Stored dataset items:
=-=-=-=-=

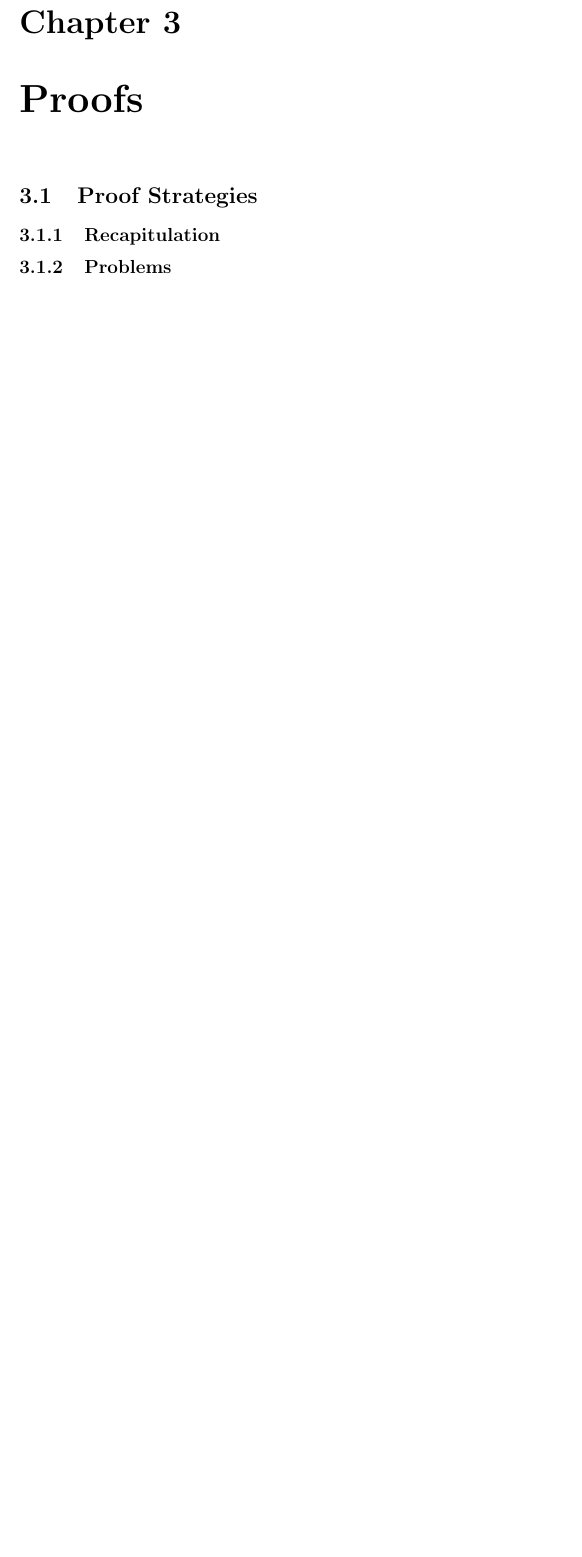
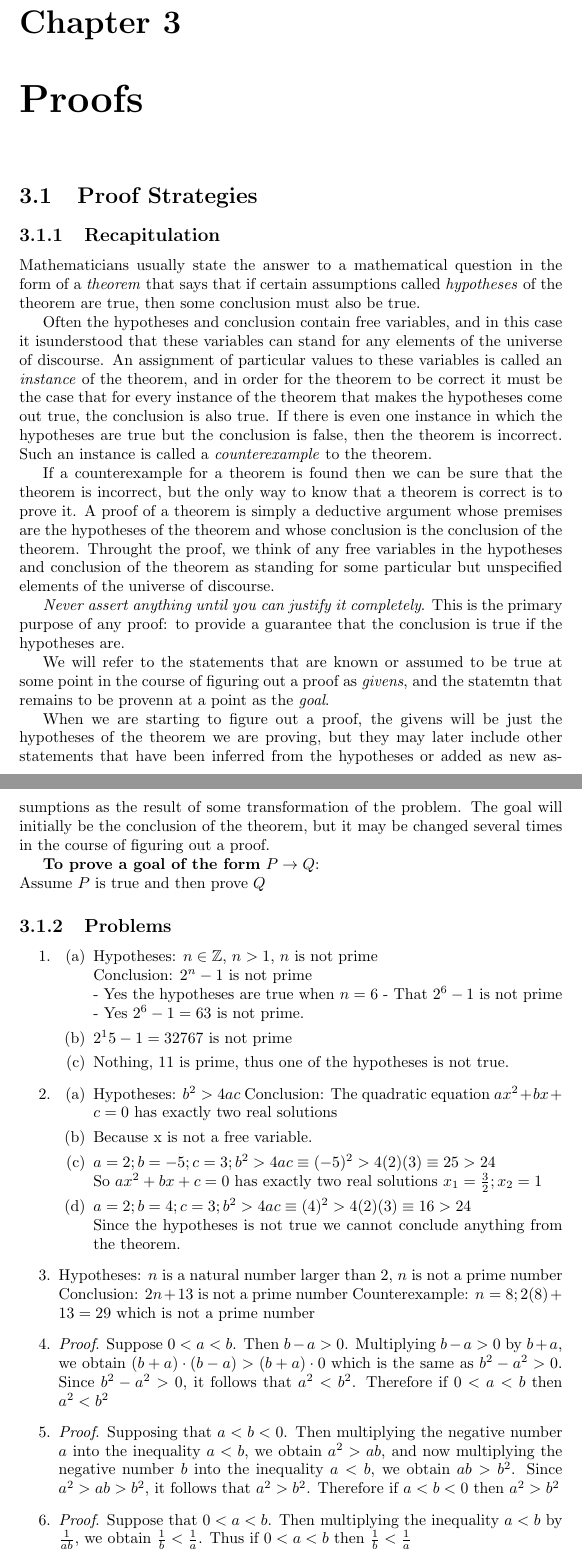
Before and after one commit to QuantumPlank/MathBooks, a LaTeX document (HowToProveIt/main.tex, which reads HowToProveIt/03_Proofs/P01_Proof_Strategies.tex, HowToProveIt/03_Proofs/R01_Proof_Strategies.tex): part of page 33 of 38 before the commit and two parts of pages 34 and 35 of 42 after it, the two joined at a grey line, cut so that both start at the same text, the shorter picture padded with empty space. Compiled offline with pdfLaTeX.

Commit message:
19-06-25 progress

```diff
--- /dev/null
+++ b/HowToProveIt/03_Proofs/P01_Proof_Strategies.tex
@@ -0,0 +1,51 @@
+\begin{enumerate}
+% 1
+\item
+\begin{enumerate}
+    \item
+    Hypotheses: $n \in \mathbb{Z}$, $n > 1$, $n \text{ is not prime}$\\
+    Conclusion: $2^n - 1 \text{ is not prime}$ \\
+    - Yes the hypotheses are true when $n=6$
+    - That $2^6 - 1$ is not prime
+    - Yes $2^6 - 1 = 63$ is not prime.
+    \item
+    $2^15 - 1 = 32767$ is not prime
+    \item
+    Nothing, $11$ is prime, thus one of the hypotheses is not true.
+\end{enumerate}
+% 2
+\item
+\begin{enumerate}
+    \item
+    Hypotheses: $b^2 > 4ac$
+    Conclusion: The quadratic equation $ax^2 + bx +c = 0$ has exactly two real solutions
+    \item
+    Because x is not a free variable.
+    \item
+    $a=2; b=-5; c=3; b^2 > 4ac \equiv (-5)^{2}>4(2)(3) \equiv 25 > 24$\\
+    So $ax^2 + bx +c = 0$ has exactly two real solutions $x_1 = \frac{3}{2}; x_2 = 1$
+    \item
+    $a=2; b=4; c=3; b^2 > 4ac \equiv (4)^{2}>4(2)(3) \equiv 16 > 24$\\
+    Since the hypotheses is not true we cannot conclude anything from the theorem.
+\end{enumerate}
+% 3
+\item
+Hypotheses: $n$ is a natural number larger than $2$, $n$ is not a prime number
+Conclusion: $2n + 13$ is not a prime number
+Counterexample: $n=8; 2(8)+13 = 29$ which is not a prime number
+% 4
+\item
+\textit{Proof}. Suppose $0 < a < b$. Then $b - a > 0$.
+Multiplying $b - a > 0$ by $b + a$, we obtain $(b+a) \cdot (b-a) > (b+a) \cdot 0$ which is the same as $b^2 - a^2 > 0$.
+Since $b^2 - a^2 > 0$, it follows that $a^2 < b^2$. Therefore if $0 < a < b$ then $a^2 < b^2$
+% 5
+\item
+\textit{Proof}. Supposing that $a<b<0$.
+Then multiplying the negative number $a$ into the inequality $a<b$, we obtain $a^2 > ab$, and now multiplying the negative number $b$ into the inequality $a<b$, we obtain $ab > b^2$.
+Since $a^2 > ab > b^2$, it follows that $a^2 > b^2$. Therefore if $a<b<0$ then $a^2 > b^2$
+% 6
+\item
+\textit{Proof}. Suppose that $0 < a < b$. Then multiplying the inequality $a<b$ by $\frac{1}{ab}$, we obtain $\frac{1}{b} < \frac{1}{a}$. Thus if $0 < a < b$ then $\frac{1}{b} < \frac{1}{a}$
+% 7
+\item
+\textit{Proof}. Suppose that $a^3 > a$.
--- /dev/null
+++ b/HowToProveIt/03_Proofs/R01_Proof_Strategies.tex
@@ -0,0 +1,14 @@
+Mathematicians usually state the answer to a mathematical question in the form of a \textit{theorem} that says that if certain assumptions called \textit{hypotheses} of the theorem are true, then some conclusion must also be true.
+
+Often the hypotheses and conclusion contain free variables, and in this case it isunderstood that these variables can stand for any elements of the universe of discourse. An assignment of particular values to these variables is called an \textit{instance} of the theorem, and in order for the theorem to be correct it must be the case that for every instance of the theorem that makes the hypotheses come out true, the conclusion is also true. If there is even one instance in which the hypotheses are true but the conclusion is false, then the theorem is incorrect. Such an instance is called a \textit{counterexample} to the theorem.
+
+If a counterexample for a theorem is found then we can be sure that the theorem is incorrect, but the only way to know that a theorem is correct is to prove it. A proof of a theorem is simply a deductive argument whose premises are the hypotheses of the theorem and whose conclusion is the conclusion of the theorem. Throught the proof, we think of any free variables in the hypotheses and conclusion of the theorem as standing for some particular but unspecified elements of the universe of discourse.
+
+\textit{Never assert anything until you can justify it completely}. This is the primary purpose of any proof: to provide a guarantee that the conclusion is true if the hypotheses are.
+
+We will refer to the statements that are known or assumed to be true at some point in the course of figuring out a proof as \textit{givens}, and the statemtn that remains to be provenn at a point as the \textit{goal}.
+
+When we are starting to figure out a proof, the givens will be just the hypotheses of the theorem we are proving, but they may later include other statements that have been inferred from the hypotheses or added as new assumptions as the result of some transformation of the problem. The goal will initially be the conclusion of the theorem, but it may be changed several times in the course of figuring out a proof.
+
+\textbf{To prove a goal of the form} $P \rightarrow Q$:\\
+Assume $P$ is true and then prove $Q$
```
Also changed, not shown: HowToProveIt/main.tex (+4 -0 lines), HowToProveIt/main.pdf, HowToProveIt/03_Proofs/P01_Proof_Strategies.tex (42 more changed lines), 1 other file.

=-=-=-=-=

- **WHAT IS NEEDED**
Output each record above exactly; omit the images.

- **OUTPUT BELOW**
Before and after one commit to QuantumPlank/MathBooks, a LaTeX document (HowToProveIt/main.tex, which reads HowToProveIt/03_Proofs/P01_Proof_Strategies.tex, HowToProveIt/03_Proofs/R01_Proof_Strategies.tex): part of page 33 of 38 before the commit and two parts of pages 34 and 35 of 42 after it, the two joined at a grey line, cut so that both start at the same text, the shorter picture padded with empty space. Compiled offline with pdfLaTeX.

Commit message:
19-06-25 progress

```diff
--- /dev/null
+++ b/HowToProveIt/03_Proofs/P01_Proof_Strategies.tex
@@ -0,0 +1,51 @@
+\begin{enumerate}
+% 1
+\item
+\begin{enumerate}
+    \item
+    Hypotheses: $n \in \mathbb{Z}$, $n > 1$, $n \text{ is not prime}$\\
+    Conclusion: $2^n - 1 \text{ is not prime}$ \\
+    - Yes the hypotheses are true when $n=6$
+    - That $2^6 - 1$ is not prime
+    - Yes $2^6 - 1 = 63$ is not prime.
+    \item
+    $2^15 - 1 = 32767$ is not prime
+    \item
+    Nothing, $11$ is prime, thus one of the hypotheses is not true.
+\end{enumerate}
+% 2
+\item
+\begin{enumerate}
+    \item
+    Hypotheses: $b^2 > 4ac$
+    Conclusion: The quadratic equation $ax^2 + bx +c = 0$ has exactly two real solutions
+    \item
+    Because x is not a free variable.
+    \item
+    $a=2; b=-5; c=3; b^2 > 4ac \equiv (-5)^{2}>4(2)(3) \equiv 25 > 24$\\
+    So $ax^2 + bx +c = 0$ has exactly two real solutions $x_1 = \frac{3}{2}; x_2 = 1$
+    \item
+    $a=2; b=4; c=3; b^2 > 4ac \equiv (4)^{2}>4(2)(3) \equiv 16 > 24$\\
+    Since the hypotheses is not true we cannot conclude anything from the theorem.
+\end{enumerate}
+% 3
+\item
+Hypotheses: $n$ is a natural number larger than $2$, $n$ is not a prime number
+Conclusion: $2n + 13$ is not a prime number
+Counterexample: $n=8; 2(8)+13 = 29$ which is not a prime number
+% 4
+\item
+\textit{Proof}. Suppose $0 < a < b$. Then $b - a > 0$.
+Multiplying $b - a > 0$ by $b + a$, we obtain $(b+a) \cdot (b-a) > (b+a) \cdot 0$ which is the same as $b^2 - a^2 > 0$.
+Since $b^2 - a^2 > 0$, it follows that $a^2 < b^2$. Therefore if $0 < a < b$ then $a^2 < b^2$
+% 5
+\item
+\textit{Proof}. Supposing that $a<b<0$.
+Then multiplying the negative number $a$ into the inequality $a<b$, we obtain $a^2 > ab$, and now multiplying the negative number $b$ into the inequality $a<b$, we obtain $ab > b^2$.
+Since $a^2 > ab > b^2$, it follows that $a^2 > b^2$. Therefore if $a<b<0$ then $a^2 > b^2$
+% 6
+\item
+\textit{Proof}. Suppose that $0 < a < b$. Then multiplying the inequality $a<b$ by $\frac{1}{ab}$, we obtain $\frac{1}{b} < \frac{1}{a}$. Thus if $0 < a < b$ then $\frac{1}{b} < \frac{1}{a}$
+% 7
+\item
+\textit{Proof}. Suppose that $a^3 > a$.
--- /dev/null
+++ b/HowToProveIt/03_Proofs/R01_Proof_Strategies.tex
@@ -0,0 +1,14 @@
+Mathematicians usually state the answer to a mathematical question in the form of a \textit{theorem} that says that if certain assumptions called \textit{hypotheses} of the theorem are true, then some conclusion must also be true.
+
+Often the hypotheses and conclusion contain free variables, and in this case it isunderstood that these variables can stand for any elements of the universe of discourse. An assignment of particular values to these variables is called an \textit{instance} of the theorem, and in order for the theorem to be correct it must be the case that for every instance of the theorem that makes the hypotheses come out true, the conclusion is also true. If there is even one instance in which the hypotheses are true but the conclusion is false, then the theorem is incorrect. Such an instance is called a \textit{counterexample} to the theorem.
+
+If a counterexample for a theorem is found then we can be sure that the theorem is incorrect, but the only way to know that a theorem is correct is to prove it. A proof of a theorem is simply a deductive argument whose premises are the hypotheses of the theorem and whose conclusion is the conclusion of the theorem. Throught the proof, we think of any free variables in the hypotheses and conclusion of the theorem as standing for some particular but unspecified elements of the universe of discourse.
+
+\textit{Never assert anything until you can justify it completely}. This is the primary purpose of any proof: to provide a guarantee that the conclusion is true if the hypotheses are.
+
+We will refer to the statements that are known or assumed to be true at some point in the course of figuring out a proof as \textit{givens}, and the statemtn that remains to be provenn at a point as the \textit{goal}.
+
+When we are starting to figure out a proof, the givens will be just the hypotheses of the theorem we are proving, but they may later include other statements that have been inferred from the hypotheses or added as new assumptions as the result of some transformation of the problem. The goal will initially be the conclusion of the theorem, but it may be changed several times in the course of figuring out a proof.
+
+\textbf{To prove a goal of the form} $P \rightarrow Q$:\\
+Assume $P$ is true and then prove $Q$
```
Also changed, not shown: HowToProveIt/main.tex (+4 -0 lines), HowToProveIt/main.pdf, HowToProveIt/03_Proofs/P01_Proof_Strategies.tex (42 more changed lines), 1 other file.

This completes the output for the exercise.